* Saudi Arabia wants Taliban to prove its intentions
* Calls on Taliban to cut ties with militant networks
* Afghan settlement must also be economic and social
(Adds fresh quotes, background)
By Samia Nakhoul
LONDON, Jan 28 (Reuters) - The Taliban must deny sanctuary to Osama bin Laden before Saudi Arabia will agree to act as a mediator in any Afghan peace deal, the kingdom’s foreign minister said on Thursday.
Prince Saud al-Faisal was responding to Afghan President Hamid Karzai who had called on Saudi Arabia, which has hosted talks between Afghan government and Taliban representatives in the past, to help bring peace to Afghanistan.
“Unless the Taliban give up the issue of sanctuary (to bin Laden) I don’t think the negotiations with them will be possible or feasible to achieve anything,” Prince Saud told reporters on the sidelines of a London conference.
“We have two conditions for Saudi Arabia’s involvement: that the request comes officially from Afghanistan and the Taliban has to prove its intentions in coming to the negotiations by cutting their relations with the terrorists and proving it,” he said.
“By keeping their contacts with bin Laden they won’t be coming to any negotiations with a positive attitude.

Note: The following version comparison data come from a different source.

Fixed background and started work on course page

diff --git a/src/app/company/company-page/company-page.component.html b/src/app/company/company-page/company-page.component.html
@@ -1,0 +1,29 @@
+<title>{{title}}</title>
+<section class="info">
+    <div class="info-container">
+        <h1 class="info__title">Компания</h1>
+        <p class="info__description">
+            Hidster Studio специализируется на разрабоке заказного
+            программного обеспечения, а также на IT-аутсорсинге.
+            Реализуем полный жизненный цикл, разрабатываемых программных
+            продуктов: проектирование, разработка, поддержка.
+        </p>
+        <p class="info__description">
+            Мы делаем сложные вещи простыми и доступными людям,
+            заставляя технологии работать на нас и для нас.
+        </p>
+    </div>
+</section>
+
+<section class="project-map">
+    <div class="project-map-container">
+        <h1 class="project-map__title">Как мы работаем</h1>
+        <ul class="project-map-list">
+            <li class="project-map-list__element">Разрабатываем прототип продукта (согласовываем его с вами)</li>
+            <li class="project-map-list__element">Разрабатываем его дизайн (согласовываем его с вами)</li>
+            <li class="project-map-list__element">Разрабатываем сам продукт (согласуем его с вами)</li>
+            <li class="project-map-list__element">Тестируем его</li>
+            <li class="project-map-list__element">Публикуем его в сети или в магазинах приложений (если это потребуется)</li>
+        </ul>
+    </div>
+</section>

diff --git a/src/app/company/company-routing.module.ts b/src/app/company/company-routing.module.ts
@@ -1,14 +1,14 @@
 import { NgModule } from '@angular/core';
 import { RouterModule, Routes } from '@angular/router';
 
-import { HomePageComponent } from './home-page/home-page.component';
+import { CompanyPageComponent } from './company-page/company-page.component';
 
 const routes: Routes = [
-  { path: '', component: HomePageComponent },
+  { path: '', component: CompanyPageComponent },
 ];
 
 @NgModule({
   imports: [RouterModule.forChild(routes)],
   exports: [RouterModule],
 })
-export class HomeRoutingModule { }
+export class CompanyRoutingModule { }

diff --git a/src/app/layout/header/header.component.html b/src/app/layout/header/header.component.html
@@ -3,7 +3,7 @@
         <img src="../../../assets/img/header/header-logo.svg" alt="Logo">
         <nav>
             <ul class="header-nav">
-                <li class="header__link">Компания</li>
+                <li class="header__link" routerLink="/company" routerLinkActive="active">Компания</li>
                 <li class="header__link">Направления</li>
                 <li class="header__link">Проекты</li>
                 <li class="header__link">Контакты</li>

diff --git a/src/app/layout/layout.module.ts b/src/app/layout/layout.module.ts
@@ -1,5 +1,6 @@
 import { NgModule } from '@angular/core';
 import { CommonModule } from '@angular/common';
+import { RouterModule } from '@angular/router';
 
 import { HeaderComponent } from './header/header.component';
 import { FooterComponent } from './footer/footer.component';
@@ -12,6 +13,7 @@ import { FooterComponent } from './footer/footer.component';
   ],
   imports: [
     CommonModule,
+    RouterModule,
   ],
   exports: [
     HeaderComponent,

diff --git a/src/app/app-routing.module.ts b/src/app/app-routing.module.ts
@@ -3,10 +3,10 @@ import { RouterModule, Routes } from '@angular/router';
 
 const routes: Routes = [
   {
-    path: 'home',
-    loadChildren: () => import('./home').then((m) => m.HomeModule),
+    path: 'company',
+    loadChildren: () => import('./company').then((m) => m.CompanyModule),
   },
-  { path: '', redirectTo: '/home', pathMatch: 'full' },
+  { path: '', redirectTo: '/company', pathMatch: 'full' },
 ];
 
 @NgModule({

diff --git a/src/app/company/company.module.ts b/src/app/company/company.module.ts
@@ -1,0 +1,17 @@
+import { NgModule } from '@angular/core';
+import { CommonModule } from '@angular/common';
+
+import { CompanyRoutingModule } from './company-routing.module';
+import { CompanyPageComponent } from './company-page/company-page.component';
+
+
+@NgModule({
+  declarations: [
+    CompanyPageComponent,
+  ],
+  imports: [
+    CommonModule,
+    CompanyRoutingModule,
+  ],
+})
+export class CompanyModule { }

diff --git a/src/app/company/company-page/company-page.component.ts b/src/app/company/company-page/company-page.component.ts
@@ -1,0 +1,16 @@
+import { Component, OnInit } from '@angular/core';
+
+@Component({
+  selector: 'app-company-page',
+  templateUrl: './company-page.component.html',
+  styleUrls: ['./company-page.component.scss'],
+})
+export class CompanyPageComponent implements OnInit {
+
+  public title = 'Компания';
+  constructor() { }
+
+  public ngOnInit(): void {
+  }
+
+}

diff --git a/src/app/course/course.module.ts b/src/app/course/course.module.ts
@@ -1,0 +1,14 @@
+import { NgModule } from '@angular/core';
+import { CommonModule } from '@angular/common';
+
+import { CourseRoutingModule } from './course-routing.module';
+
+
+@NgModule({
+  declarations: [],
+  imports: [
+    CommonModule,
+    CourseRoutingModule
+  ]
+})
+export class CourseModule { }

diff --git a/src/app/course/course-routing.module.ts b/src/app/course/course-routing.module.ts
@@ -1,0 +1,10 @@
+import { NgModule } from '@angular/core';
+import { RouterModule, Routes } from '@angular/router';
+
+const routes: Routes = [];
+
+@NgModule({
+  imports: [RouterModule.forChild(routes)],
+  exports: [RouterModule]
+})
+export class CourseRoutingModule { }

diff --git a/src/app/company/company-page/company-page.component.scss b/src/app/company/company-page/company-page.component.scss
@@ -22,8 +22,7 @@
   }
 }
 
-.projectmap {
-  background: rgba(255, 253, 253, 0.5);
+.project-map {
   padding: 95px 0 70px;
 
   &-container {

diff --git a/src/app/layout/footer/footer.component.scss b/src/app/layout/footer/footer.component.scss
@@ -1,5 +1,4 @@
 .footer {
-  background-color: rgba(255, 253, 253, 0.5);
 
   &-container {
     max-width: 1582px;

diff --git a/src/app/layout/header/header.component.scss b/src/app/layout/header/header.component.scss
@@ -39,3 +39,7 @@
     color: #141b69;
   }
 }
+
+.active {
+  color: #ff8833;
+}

Saudi Arabia froze ties with the Taliban in 1998 over the group’s refusal to hand over bin Laden, who had been stripped of his Saudi citizenship for militant attacks in the oil-producing kingdom and activities against the al-Saud royal family.
“I think the important theme in this conference is the intention to change policy in Afghanistan, a recognition first that the settlement in Afghanistan is not going to be a military question alone but there has to be a political and economic side to the settlement,” Prince Saud said.
“If peace is brought between Afghans and the terrorists are isolated then the war against the terrorists would be successful,” he added.
The United States has insisted that insurgents can only be included in a political settlement if they sever all ties with al Qaeda, renounce violence and respect the Afghan constitution.
Karzai said that Afghanistan needed the support of its neighbours, particularly Pakistan, to secure peace.
Pakistan, Saudi Arabia and the United Arab Emirates were the only three countries to recognise the Taliban government before it was ousted in the U.S.-led invasion in 2001.
Asked whether Saudi Arabia shares the concern of the West and other allies that Iran’s nuclear programme is aimed at building an atomic bomb and not for creating electricity as Tehran claims, Prince Saud said:
“If they are working on a peaceful nuclear programme they certainly have a strange way of showing it. All the countries that are working on a peaceful programme are not acting like Iran.
“There is one sure way of stopping that, that is to take a decision at the Security Council that no weapons of mass destruction, nuclear or otherwise will be allowed in the Middle East and that includes Israel.”
Israel is thought to be the only country in the Middle East to possess an undeclared nuclear arsenal. (Reporting by Samia Nakhoul; writing by Peter Millership; Editing by Charles Dick)